» Records for the task
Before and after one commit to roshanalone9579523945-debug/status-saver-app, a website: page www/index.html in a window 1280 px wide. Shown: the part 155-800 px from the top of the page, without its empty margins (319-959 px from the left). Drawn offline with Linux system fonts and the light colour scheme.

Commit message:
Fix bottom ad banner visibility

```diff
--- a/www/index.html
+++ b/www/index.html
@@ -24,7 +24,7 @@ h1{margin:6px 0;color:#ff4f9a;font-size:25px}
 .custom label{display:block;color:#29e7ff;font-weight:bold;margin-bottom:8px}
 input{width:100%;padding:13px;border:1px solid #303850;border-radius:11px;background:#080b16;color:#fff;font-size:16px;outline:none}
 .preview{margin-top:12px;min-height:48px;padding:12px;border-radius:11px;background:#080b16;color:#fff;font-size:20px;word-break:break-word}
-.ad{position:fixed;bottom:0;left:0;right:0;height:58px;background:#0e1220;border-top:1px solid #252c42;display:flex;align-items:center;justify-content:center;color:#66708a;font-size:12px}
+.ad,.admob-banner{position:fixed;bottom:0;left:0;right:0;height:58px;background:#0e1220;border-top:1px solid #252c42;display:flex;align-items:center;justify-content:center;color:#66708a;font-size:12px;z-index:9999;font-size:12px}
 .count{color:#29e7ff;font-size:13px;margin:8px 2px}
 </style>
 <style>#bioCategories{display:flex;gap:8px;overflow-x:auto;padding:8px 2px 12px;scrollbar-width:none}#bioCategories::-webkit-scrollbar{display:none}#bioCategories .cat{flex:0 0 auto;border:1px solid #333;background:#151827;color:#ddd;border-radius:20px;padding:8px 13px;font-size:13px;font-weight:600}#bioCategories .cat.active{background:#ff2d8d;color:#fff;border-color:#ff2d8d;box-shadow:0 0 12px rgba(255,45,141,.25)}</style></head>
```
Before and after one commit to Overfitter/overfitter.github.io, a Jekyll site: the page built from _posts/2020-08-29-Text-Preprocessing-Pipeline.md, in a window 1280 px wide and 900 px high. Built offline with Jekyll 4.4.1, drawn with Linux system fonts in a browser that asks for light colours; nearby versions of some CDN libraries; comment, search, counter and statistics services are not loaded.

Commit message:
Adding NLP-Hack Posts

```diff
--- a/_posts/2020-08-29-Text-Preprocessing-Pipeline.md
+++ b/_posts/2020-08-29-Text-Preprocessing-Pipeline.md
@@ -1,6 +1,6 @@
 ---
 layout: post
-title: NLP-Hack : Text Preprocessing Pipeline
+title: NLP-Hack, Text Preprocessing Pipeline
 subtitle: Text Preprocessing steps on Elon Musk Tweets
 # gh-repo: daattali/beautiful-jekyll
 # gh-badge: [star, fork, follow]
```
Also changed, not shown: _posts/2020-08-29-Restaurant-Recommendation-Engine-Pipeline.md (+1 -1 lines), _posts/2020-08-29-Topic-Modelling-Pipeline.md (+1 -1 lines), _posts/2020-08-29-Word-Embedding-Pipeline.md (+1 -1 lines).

» Work required
A faithful copy of all the material is the required answer.

» Answer for the task
Before and after one commit to roshanalone9579523945-debug/status-saver-app, a website: page www/index.html in a window 1280 px wide. Shown: the part 155-800 px from the top of the page, without its empty margins (319-959 px from the left). Drawn offline with Linux system fonts and the light colour scheme.

Commit message:
Fix bottom ad banner visibility

```diff
--- a/www/index.html
+++ b/www/index.html
@@ -24,7 +24,7 @@ h1{margin:6px 0;color:#ff4f9a;font-size:25px}
 .custom label{display:block;color:#29e7ff;font-weight:bold;margin-bottom:8px}
 input{width:100%;padding:13px;border:1px solid #303850;border-radius:11px;background:#080b16;color:#fff;font-size:16px;outline:none}
 .preview{margin-top:12px;min-height:48px;padding:12px;border-radius:11px;background:#080b16;color:#fff;font-size:20px;word-break:break-word}
-.ad{position:fixed;bottom:0;left:0;right:0;height:58px;background:#0e1220;border-top:1px solid #252c42;display:flex;align-items:center;justify-content:center;color:#66708a;font-size:12px}
+.ad,.admob-banner{position:fixed;bottom:0;left:0;right:0;height:58px;background:#0e1220;border-top:1px solid #252c42;display:flex;align-items:center;justify-content:center;color:#66708a;font-size:12px;z-index:9999;font-size:12px}
 .count{color:#29e7ff;font-size:13px;margin:8px 2px}
 </style>
 <style>#bioCategories{display:flex;gap:8px;overflow-x:auto;padding:8px 2px 12px;scrollbar-width:none}#bioCategories::-webkit-scrollbar{display:none}#bioCategories .cat{flex:0 0 auto;border:1px solid #333;background:#151827;color:#ddd;border-radius:20px;padding:8px 13px;font-size:13px;font-weight:600}#bioCategories .cat.active{background:#ff2d8d;color:#fff;border-color:#ff2d8d;box-shadow:0 0 12px rgba(255,45,141,.25)}</style></head>
```
Before and after one commit to Overfitter/overfitter.github.io, a Jekyll site: the page built from _posts/2020-08-29-Text-Preprocessing-Pipeline.md, in a window 1280 px wide and 900 px high. Built offline with Jekyll 4.4.1, drawn with Linux system fonts in a browser that asks for light colours; nearby versions of some CDN libraries; comment, search, counter and statistics services are not loaded.

Commit message:
Adding NLP-Hack Posts

```diff
--- a/_posts/2020-08-29-Text-Preprocessing-Pipeline.md
+++ b/_posts/2020-08-29-Text-Preprocessing-Pipeline.md
@@ -1,6 +1,6 @@
 ---
 layout: post
-title: NLP-Hack : Text Preprocessing Pipeline
+title: NLP-Hack, Text Preprocessing Pipeline
 subtitle: Text Preprocessing steps on Elon Musk Tweets
 # gh-repo: daattali/beautiful-jekyll
 # gh-badge: [star, fork, follow]
```
Also changed, not shown: _posts/2020-08-29-Restaurant-Recommendation-Engine-Pipeline.md (+1 -1 lines), _posts/2020-08-29-Topic-Modelling-Pipeline.md (+1 -1 lines), _posts/2020-08-29-Word-Embedding-Pipeline.md (+1 -1 lines).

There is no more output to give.